▶ DIRECTIONS
Please restate the listing below in full, word for word.

▶ DATA RECORDS
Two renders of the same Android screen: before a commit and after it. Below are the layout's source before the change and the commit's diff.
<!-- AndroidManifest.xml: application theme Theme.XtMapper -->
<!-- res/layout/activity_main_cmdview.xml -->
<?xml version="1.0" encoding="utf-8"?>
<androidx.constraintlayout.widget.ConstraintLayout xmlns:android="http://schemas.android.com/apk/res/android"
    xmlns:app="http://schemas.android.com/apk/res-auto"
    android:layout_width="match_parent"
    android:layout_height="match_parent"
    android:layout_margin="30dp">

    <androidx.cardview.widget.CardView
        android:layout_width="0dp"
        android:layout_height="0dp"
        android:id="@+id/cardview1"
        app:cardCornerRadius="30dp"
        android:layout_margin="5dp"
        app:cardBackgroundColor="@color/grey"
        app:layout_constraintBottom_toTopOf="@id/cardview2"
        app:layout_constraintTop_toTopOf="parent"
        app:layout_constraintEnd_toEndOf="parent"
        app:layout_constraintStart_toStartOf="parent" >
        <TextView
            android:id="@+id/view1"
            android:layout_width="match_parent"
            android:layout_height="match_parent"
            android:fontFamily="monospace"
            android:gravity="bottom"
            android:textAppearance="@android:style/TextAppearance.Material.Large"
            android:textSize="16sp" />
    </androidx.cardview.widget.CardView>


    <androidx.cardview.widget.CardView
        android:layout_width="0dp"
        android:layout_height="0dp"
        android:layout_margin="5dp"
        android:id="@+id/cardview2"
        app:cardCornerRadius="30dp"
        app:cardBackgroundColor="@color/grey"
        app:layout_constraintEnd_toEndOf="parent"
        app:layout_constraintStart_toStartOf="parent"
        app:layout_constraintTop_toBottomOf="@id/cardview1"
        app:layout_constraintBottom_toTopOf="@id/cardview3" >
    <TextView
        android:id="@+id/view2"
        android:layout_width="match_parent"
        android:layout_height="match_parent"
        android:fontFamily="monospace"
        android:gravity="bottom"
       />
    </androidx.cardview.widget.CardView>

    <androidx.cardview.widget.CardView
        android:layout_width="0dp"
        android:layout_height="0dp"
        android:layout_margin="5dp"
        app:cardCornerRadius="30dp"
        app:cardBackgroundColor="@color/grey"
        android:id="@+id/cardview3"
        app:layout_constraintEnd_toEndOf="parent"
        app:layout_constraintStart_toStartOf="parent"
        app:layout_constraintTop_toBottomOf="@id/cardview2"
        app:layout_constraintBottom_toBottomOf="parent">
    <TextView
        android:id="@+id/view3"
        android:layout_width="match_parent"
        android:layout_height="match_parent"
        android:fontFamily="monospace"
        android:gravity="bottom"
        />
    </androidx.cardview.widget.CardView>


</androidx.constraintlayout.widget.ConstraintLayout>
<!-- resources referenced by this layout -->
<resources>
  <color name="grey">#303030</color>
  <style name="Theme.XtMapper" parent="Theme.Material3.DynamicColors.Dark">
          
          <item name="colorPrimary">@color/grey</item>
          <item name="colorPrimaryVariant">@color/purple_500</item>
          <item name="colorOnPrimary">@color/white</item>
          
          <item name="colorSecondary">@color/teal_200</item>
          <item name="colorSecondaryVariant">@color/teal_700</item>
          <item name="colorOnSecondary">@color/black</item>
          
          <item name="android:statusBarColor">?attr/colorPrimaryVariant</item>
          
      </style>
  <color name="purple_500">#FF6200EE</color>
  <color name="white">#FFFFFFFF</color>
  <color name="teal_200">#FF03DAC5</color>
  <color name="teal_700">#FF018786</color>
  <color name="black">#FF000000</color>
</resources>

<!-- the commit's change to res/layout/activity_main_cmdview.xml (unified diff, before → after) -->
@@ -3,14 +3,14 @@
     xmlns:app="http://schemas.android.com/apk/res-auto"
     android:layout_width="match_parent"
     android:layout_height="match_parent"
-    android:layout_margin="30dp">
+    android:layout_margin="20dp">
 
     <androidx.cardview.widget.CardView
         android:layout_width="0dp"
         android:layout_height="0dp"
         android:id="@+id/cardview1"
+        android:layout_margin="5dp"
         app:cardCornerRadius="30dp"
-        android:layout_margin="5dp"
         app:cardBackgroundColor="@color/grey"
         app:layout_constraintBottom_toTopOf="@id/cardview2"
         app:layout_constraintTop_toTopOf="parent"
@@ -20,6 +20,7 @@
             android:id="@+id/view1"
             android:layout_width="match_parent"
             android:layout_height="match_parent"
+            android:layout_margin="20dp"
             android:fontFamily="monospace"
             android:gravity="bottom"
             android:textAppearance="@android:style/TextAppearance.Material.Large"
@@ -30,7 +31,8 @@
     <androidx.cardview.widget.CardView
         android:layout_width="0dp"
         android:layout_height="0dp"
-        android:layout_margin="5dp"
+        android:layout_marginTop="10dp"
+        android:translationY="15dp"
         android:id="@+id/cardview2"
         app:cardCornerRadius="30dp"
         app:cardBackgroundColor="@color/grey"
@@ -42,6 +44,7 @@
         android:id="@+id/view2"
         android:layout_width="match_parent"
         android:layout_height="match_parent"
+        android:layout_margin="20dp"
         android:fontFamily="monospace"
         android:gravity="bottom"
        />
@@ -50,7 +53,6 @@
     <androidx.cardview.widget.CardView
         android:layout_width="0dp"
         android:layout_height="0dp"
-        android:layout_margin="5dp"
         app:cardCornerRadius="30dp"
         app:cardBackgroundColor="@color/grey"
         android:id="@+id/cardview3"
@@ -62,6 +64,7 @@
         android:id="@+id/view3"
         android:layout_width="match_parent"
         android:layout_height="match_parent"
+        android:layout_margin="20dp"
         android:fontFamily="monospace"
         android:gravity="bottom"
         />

▶ YOUR RESPONSE
Two renders of the same Android screen: before a commit and after it. Below are the layout's source before the change and the commit's diff.
<!-- AndroidManifest.xml: application theme Theme.XtMapper -->
<!-- res/layout/activity_main_cmdview.xml -->
<?xml version="1.0" encoding="utf-8"?>
<androidx.constraintlayout.widget.ConstraintLayout xmlns:android="http://schemas.android.com/apk/res/android"
    xmlns:app="http://schemas.android.com/apk/res-auto"
    android:layout_width="match_parent"
    android:layout_height="match_parent"
    android:layout_margin="30dp">

    <androidx.cardview.widget.CardView
        android:layout_width="0dp"
        android:layout_height="0dp"
        android:id="@+id/cardview1"
        app:cardCornerRadius="30dp"
        android:layout_margin="5dp"
        app:cardBackgroundColor="@color/grey"
        app:layout_constraintBottom_toTopOf="@id/cardview2"
        app:layout_constraintTop_toTopOf="parent"
        app:layout_constraintEnd_toEndOf="parent"
        app:layout_constraintStart_toStartOf="parent" >
        <TextView
            android:id="@+id/view1"
            android:layout_width="match_parent"
            android:layout_height="match_parent"
            android:fontFamily="monospace"
            android:gravity="bottom"
            android:textAppearance="@android:style/TextAppearance.Material.Large"
            android:textSize="16sp" />
    </androidx.cardview.widget.CardView>


    <androidx.cardview.widget.CardView
        android:layout_width="0dp"
        android:layout_height="0dp"
        android:layout_margin="5dp"
        android:id="@+id/cardview2"
        app:cardCornerRadius="30dp"
        app:cardBackgroundColor="@color/grey"
        app:layout_constraintEnd_toEndOf="parent"
        app:layout_constraintStart_toStartOf="parent"
        app:layout_constraintTop_toBottomOf="@id/cardview1"
        app:layout_constraintBottom_toTopOf="@id/cardview3" >
    <TextView
        android:id="@+id/view2"
        android:layout_width="match_parent"
        android:layout_height="match_parent"
        android:fontFamily="monospace"
        android:gravity="bottom"
       />
    </androidx.cardview.widget.CardView>

    <androidx.cardview.widget.CardView
        android:layout_width="0dp"
        android:layout_height="0dp"
        android:layout_margin="5dp"
        app:cardCornerRadius="30dp"
        app:cardBackgroundColor="@color/grey"
        android:id="@+id/cardview3"
        app:layout_constraintEnd_toEndOf="parent"
        app:layout_constraintStart_toStartOf="parent"
        app:layout_constraintTop_toBottomOf="@id/cardview2"
        app:layout_constraintBottom_toBottomOf="parent">
    <TextView
        android:id="@+id/view3"
        android:layout_width="match_parent"
        android:layout_height="match_parent"
        android:fontFamily="monospace"
        android:gravity="bottom"
        />
    </androidx.cardview.widget.CardView>


</androidx.constraintlayout.widget.ConstraintLayout>
<!-- resources referenced by this layout -->
<resources>
  <color name="grey">#303030</color>
  <style name="Theme.XtMapper" parent="Theme.Material3.DynamicColors.Dark">
          
          <item name="colorPrimary">@color/grey</item>
          <item name="colorPrimaryVariant">@color/purple_500</item>
          <item name="colorOnPrimary">@color/white</item>
          
          <item name="colorSecondary">@color/teal_200</item>
          <item name="colorSecondaryVariant">@color/teal_700</item>
          <item name="colorOnSecondary">@color/black</item>
          
          <item name="android:statusBarColor">?attr/colorPrimaryVariant</item>
          
      </style>
  <color name="purple_500">#FF6200EE</color>
  <color name="white">#FFFFFFFF</color>
  <color name="teal_200">#FF03DAC5</color>
  <color name="teal_700">#FF018786</color>
  <color name="black">#FF000000</color>
</resources>

<!-- the commit's change to res/layout/activity_main_cmdview.xml (unified diff, before → after) -->
@@ -3,14 +3,14 @@
     xmlns:app="http://schemas.android.com/apk/res-auto"
     android:layout_width="match_parent"
     android:layout_height="match_parent"
-    android:layout_margin="30dp">
+    android:layout_margin="20dp">
 
     <androidx.cardview.widget.CardView
         android:layout_width="0dp"
         android:layout_height="0dp"
         android:id="@+id/cardview1"
+        android:layout_margin="5dp"
         app:cardCornerRadius="30dp"
-        android:layout_margin="5dp"
         app:cardBackgroundColor="@color/grey"
         app:layout_constraintBottom_toTopOf="@id/cardview2"
         app:layout_constraintTop_toTopOf="parent"
@@ -20,6 +20,7 @@
             android:id="@+id/view1"
             android:layout_width="match_parent"
             android:layout_height="match_parent"
+            android:layout_margin="20dp"
             android:fontFamily="monospace"
             android:gravity="bottom"
             android:textAppearance="@android:style/TextAppearance.Material.Large"
@@ -30,7 +31,8 @@
     <androidx.cardview.widget.CardView
         android:layout_width="0dp"
         android:layout_height="0dp"
-        android:layout_margin="5dp"
+        android:layout_marginTop="10dp"
+        android:translationY="15dp"
         android:id="@+id/cardview2"
         app:cardCornerRadius="30dp"
         app:cardBackgroundColor="@color/grey"
@@ -42,6 +44,7 @@
         android:id="@+id/view2"
         android:layout_width="match_parent"
         android:layout_height="match_parent"
+        android:layout_margin="20dp"
         android:fontFamily="monospace"
         android:gravity="bottom"
        />
@@ -50,7 +53,6 @@
     <androidx.cardview.widget.CardView
         android:layout_width="0dp"
         android:layout_height="0dp"
-        android:layout_margin="5dp"
         app:cardCornerRadius="30dp"
         app:cardBackgroundColor="@color/grey"
         android:id="@+id/cardview3"
@@ -62,6 +64,7 @@
         android:id="@+id/view3"
         android:layout_width="match_parent"
         android:layout_height="match_parent"
+        android:layout_margin="20dp"
         android:fontFamily="monospace"
         android:gravity="bottom"
         />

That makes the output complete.